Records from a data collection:
• • • • • • •
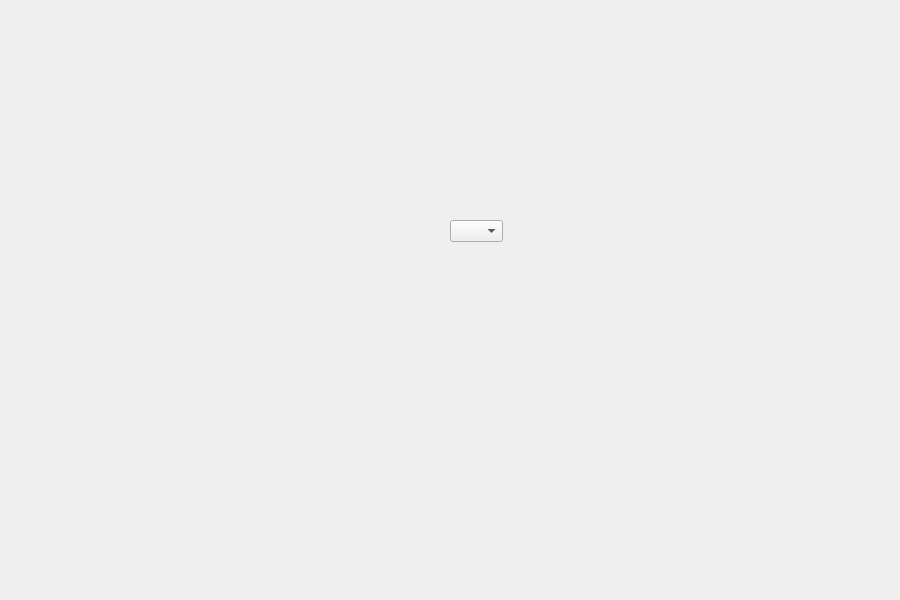
The window that 376_Project/homepage.ui (daynadrant/Course-App) describes before a commit, drawn with Qt 5.
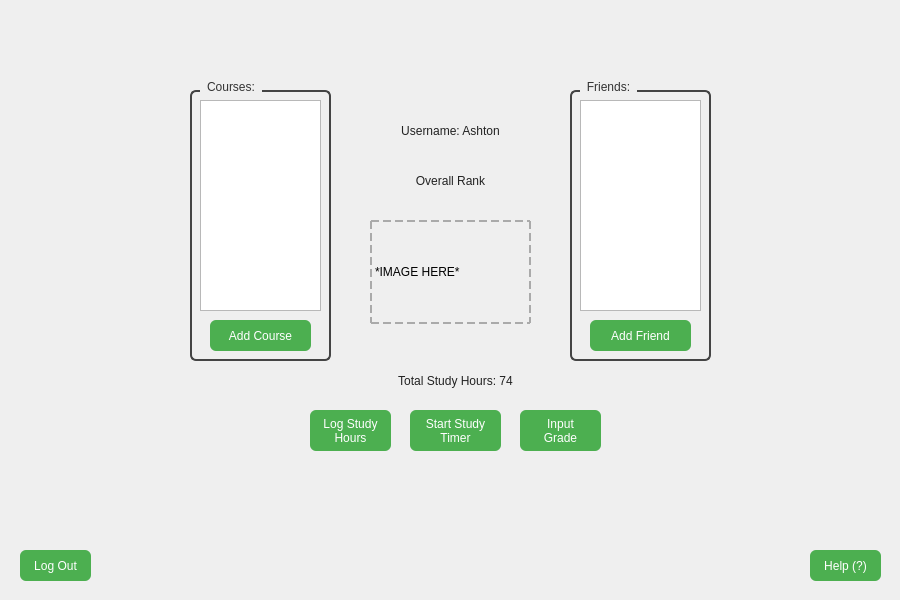
The same window after the commit.

Patch:
```diff
--- a/376_Project/homepage.ui
+++ b/376_Project/homepage.ui
@@ -13,14 +13,396 @@
   <property name="windowTitle">
    <string>Form</string>
   </property>
-  <widget class="QComboBox" name="comboBox">
+  <widget class="QGroupBox" name="coursesBox">
    <property name="geometry">
     <rect>
-     <x>450</x>
+     <x>190</x>
+     <y>80</y>
+     <width>141</width>
+     <height>281</height>
+    </rect>
+   </property>
+   <property name="styleSheet">
+    <string notr="true">QGroupBox {
+    border: 2px solid #444;
+    border-radius: 6px;
+    margin-top: 10px;
+    font: bold 11pt &quot;Segoe UI&quot;;
+    color: #333;
+}
+QGroupBox::title {
+    subcontrol-origin: margin;
+    left: 10px;
+    padding: 0 5px;
+}</string>
+   </property>
+   <property name="title">
+    <string>Courses:</string>
+   </property>
+   <widget class="QListWidget" name="coursesList">
+    <property name="geometry">
+     <rect>
+      <x>10</x>
+      <y>20</y>
+      <width>121</width>
+      <height>211</height>
+     </rect>
+    </property>
+    <property name="styleSheet">
+     <string notr="true">QPushButton {
+    background-color: #4CAF50;
+    color: white;
+    font: bold 10pt &quot;Segoe UI&quot;;
+    border-radius: 6px;
+    padding: 6px 12px;
+}
+QPushButton:hover {
+    background-color: #45a049;
+}
+QPushButton:pressed {
+    background-color: #3d8c40;
+}</string>
+    </property>
+   </widget>
+   <widget class="QPushButton" name="addCourseButton">
+    <property name="geometry">
+     <rect>
+      <x>20</x>
+      <y>240</y>
+      <width>101</width>
+      <height>31</height>
+     </rect>
+    </property>
+    <property name="styleSheet">
+     <string notr="true">QPushButton {
+    background-color: #4CAF50;
+    color: white;
+    font: bold 8pt &quot;Segoe UI&quot;;
+    border-radius: 6px;
+    padding: 6px 12px;
+}
+QPushButton:hover {
+    background-color: #45a049;
+}
+QPushButton:pressed {
+    background-color: #3d8c40;
+}</string>
+    </property>
+    <property name="text">
+     <string>Add Course</string>
+    </property>
+   </widget>
+  </widget>
+  <widget class="QGroupBox" name="friendsBox">
+   <property name="geometry">
+    <rect>
+     <x>570</x>
+     <y>80</y>
+     <width>141</width>
+     <height>281</height>
+    </rect>
+   </property>
+   <property name="styleSheet">
+    <string notr="true">QGroupBox {
+    border: 2px solid #444;
+    border-radius: 6px;
+    margin-top: 10px;
+    font: bold 11pt &quot;Segoe UI&quot;;
+    color: #333;
+}
+QGroupBox::title {
+    subcontrol-origin: margin;
+    left: 10px;
+    padding: 0 5px;
+}</string>
+   </property>
+   <property name="title">
+    <string>Friends:</string>
+   </property>
+   <widget class="QListWidget" name="friendsList">
+    <property name="geometry">
+     <rect>
+      <x>10</x>
+      <y>20</y>
+      <width>121</width>
+      <height>211</height>
+     </rect>
+    </property>
+    <property name="styleSheet">
+     <string notr="true">QPushButton {
+    background-color: #4CAF50;
+    color: white;
+    font: bold 10pt &quot;Segoe UI&quot;;
+    border-radius: 6px;
+    padding: 6px 12px;
+}
+QPushButton:hover {
+    background-color: #45a049;
+}
+QPushButton:pressed {
+    background-color: #3d8c40;
+}</string>
+    </property>
+   </widget>
+   <widget class="QPushButton" name="addFriendButton">
+    <property name="geometry">
+     <rect>
+      <x>20</x>
+      <y>240</y>
+      <width>101</width>
+      <height>31</height>
+     </rect>
+    </property>
+    <property name="styleSheet">
+     <string notr="true">QPushButton {
+    background-color: #4CAF50;
+    color: white;
+    font: bold 8pt &quot;Segoe UI&quot;;
+    border-radius: 6px;
+    padding: 6px 12px;
+}
+QPushButton:hover {
+    background-color: #45a049;
+}
+QPushButton:pressed {
+    background-color: #3d8c40;
+}</string>
+    </property>
+    <property name="text">
+     <string>Add Friend</string>
+    </property>
+   </widget>
+  </widget>
+  <widget class="QLabel" name="label">
+   <property name="geometry">
+    <rect>
+     <x>370</x>
+     <y>120</y>
+     <width>161</width>
+     <height>21</height>
+    </rect>
+   </property>
+   <property name="styleSheet">
+    <string notr="true">QLabel {
+    font: bold 11pt &quot;Segoe UI&quot;;
+    color: #222;
+}</string>
+   </property>
+   <property name="text">
+    <string>Username: Ashton</string>
+   </property>
+   <property name="alignment">
+    <set>Qt::AlignmentFlag::AlignCenter</set>
+   </property>
+  </widget>
+  <widget class="QLabel" name="label_2">
+   <property name="geometry">
+    <rect>
+     <x>370</x>
+     <y>170</y>
+     <width>161</width>
+     <height>21</height>
+    </rect>
+   </property>
+   <property name="layoutDirection">
+    <enum>Qt::LayoutDirection::LeftToRight</enum>
+   </property>
+   <property name="styleSheet">
+    <string notr="true">QLabel {
+    font: bold 13pt &quot;Segoe UI&quot;;
+    color: #222;
+}</string>
+   </property>
+   <property name="text">
+    <string>Overall Rank</string>
+   </property>
+   <property name="alignment">
+    <set>Qt::AlignmentFlag::AlignCenter</set>
+   </property>
+  </widget>
+  <widget class="QLabel" name="label_3">
+   <property name="geometry">
+    <rect>
+     <x>370</x>
      <y>220</y>
-     <width>53</width>
-     <height>22</height>
+     <width>161</width>
+     <height>104</height>
     </rect>
+   </property>
+   <property name="styleSheet">
+    <string notr="true">QLabel {
+    border: 2px dashed #aaa;
+    min-height: 100px;
+    min-width: 100px;
+}</string>
+   </property>
+   <property name="text">
+    <string>*IMAGE HERE*</string>
+   </property>
+  </widget>
+  <widget class="QLabel" name="label_4">
+   <property name="geometry">
+    <rect>
+     <x>360</x>
+     <y>370</y>
+     <width>191</width>
+     <height>21</height>
+    </rect>
+   </property>
+   <property name="styleSheet">
+    <string notr="true">QLabel {
+    font: bold 13pt &quot;Segoe UI&quot;;
+    color: #222;
+}</string>
+   </property>
+   <property name="text">
+    <string>Total Study Hours: 74</string>
+   </property>
+   <property name="alignment">
+    <set>Qt::AlignmentFlag::AlignCenter</set>
+   </property>
+  </widget>
+  <widget class="QPushButton" name="pushButton_5">
+   <property name="geometry">
+    <rect>
+     <x>810</x>
+     <y>550</y>
+     <width>71</width>
+     <height>31</height>
+    </rect>
+   </property>
+   <property name="styleSheet">
+    <string notr="true">QPushButton {
+    background-color: #4CAF50;
+    color: white;
+    font: bold 8pt &quot;Segoe UI&quot;;
+    border-radius: 6px;
+    padding: 6px 12px;
+}
+QPushButton:hover {
+    background-color: #45a049;
+}
+QPushButton:pressed {
+    background-color: #3d8c40;
+}</string>
+   </property>
+   <property name="text">
+    <string>Help (?)</string>
+   </property>
+  </widget>
+  <widget class="QPushButton" name="pushButton_2">
+   <property name="geometry">
+    <rect>
+     <x>310</x>
+     <y>410</y>
+     <width>81</width>
+     <height>41</height>
+    </rect>
+   </property>
+   <property name="styleSheet">
+    <string notr="true">QPushButton {
+    background-color: #4CAF50;
+    color: white;
+    font: bold 8pt &quot;Segoe UI&quot;;
+    border-radius: 6px;
+    padding: 6px 12px;
+}
+QPushButton:hover {
+    background-color: #45a049;
+}
+QPushButton:pressed {
+    background-color: #3d8c40;
+}</string>
+   </property>
+   <property name="text">
+    <string>Log Study 
+Hours</string>
+   </property>
+  </widget>
+  <widget class="QPushButton" name="pushButton_3">
+   <property name="geometry">
+    <rect>
+     <x>410</x>
+     <y>410</y>
+     <width>91</width>
+     <height>41</height>
+    </rect>
+   </property>
+   <property name="styleSheet">
+    <string notr="true">QPushButton {
+    background-color: #4CAF50;
+    color: white;
+    font: bold 8pt &quot;Segoe UI&quot;;
+    border-radius: 6px;
+    padding: 6px 12px;
+}
+QPushButton:hover {
+    background-color: #45a049;
+}
+QPushButton:pressed {
+    background-color: #3d8c40;
+}</string>
+   </property>
+   <property name="text">
+    <string>Start Study 
+Timer</string>
+   </property>
+  </widget>
+  <widget class="QPushButton" name="pushButton_4">
+   <property name="geometry">
+    <rect>
+     <x>520</x>
+     <y>410</y>
+     <width>81</width>
+     <height>41</height>
+    </rect>
+   </property>
+   <property name="styleSheet">
+    <string notr="true">QPushButton {
+    background-color: #4CAF50;
+    color: white;
+    font: bold 8pt &quot;Segoe UI&quot;;
+    border-radius: 6px;
+    padding: 6px 12px;
+}
+QPushButton:hover {
+    background-color: #45a049;
+}
+QPushButton:pressed {
+    background-color: #3d8c40;
+}</string>
+   </property>
+   <property name="text">
+    <string>Input 
+Grade</string>
+   </property>
+  </widget>
+  <widget class="QPushButton" name="logoutButton">
+   <property name="geometry">
+    <rect>
+     <x>20</x>
+     <y>550</y>
+     <width>71</width>
+     <height>31</height>
+    </rect>
+   </property>
+   <property name="styleSheet">
+    <string notr="true">QPushButton {
+    background-color: #4CAF50;
+    color: white;
+    font: bold 8pt &quot;Segoe UI&quot;;
+    border-radius: 6px;
+    padding: 6px 12px;
+}
+QPushButton:hover {
+    background-color: #45a049;
+}
+QPushButton:pressed {
+    background-color: #3d8c40;
+}</string>
+   </property>
+   <property name="text">
+    <string>Log Out</string>
    </property>
   </widget>
  </widget>
```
• • • • • • •
- [WHAT THE TASK ASKS]:
Where a line of the entries above holds the word "commit", return that line.

- [SOLUTION TO THIS EXERCISE]:
The window that 376_Project/homepage.ui (daynadrant/Course-App) describes before a commit, drawn with Qt 5.
The same window after the commit.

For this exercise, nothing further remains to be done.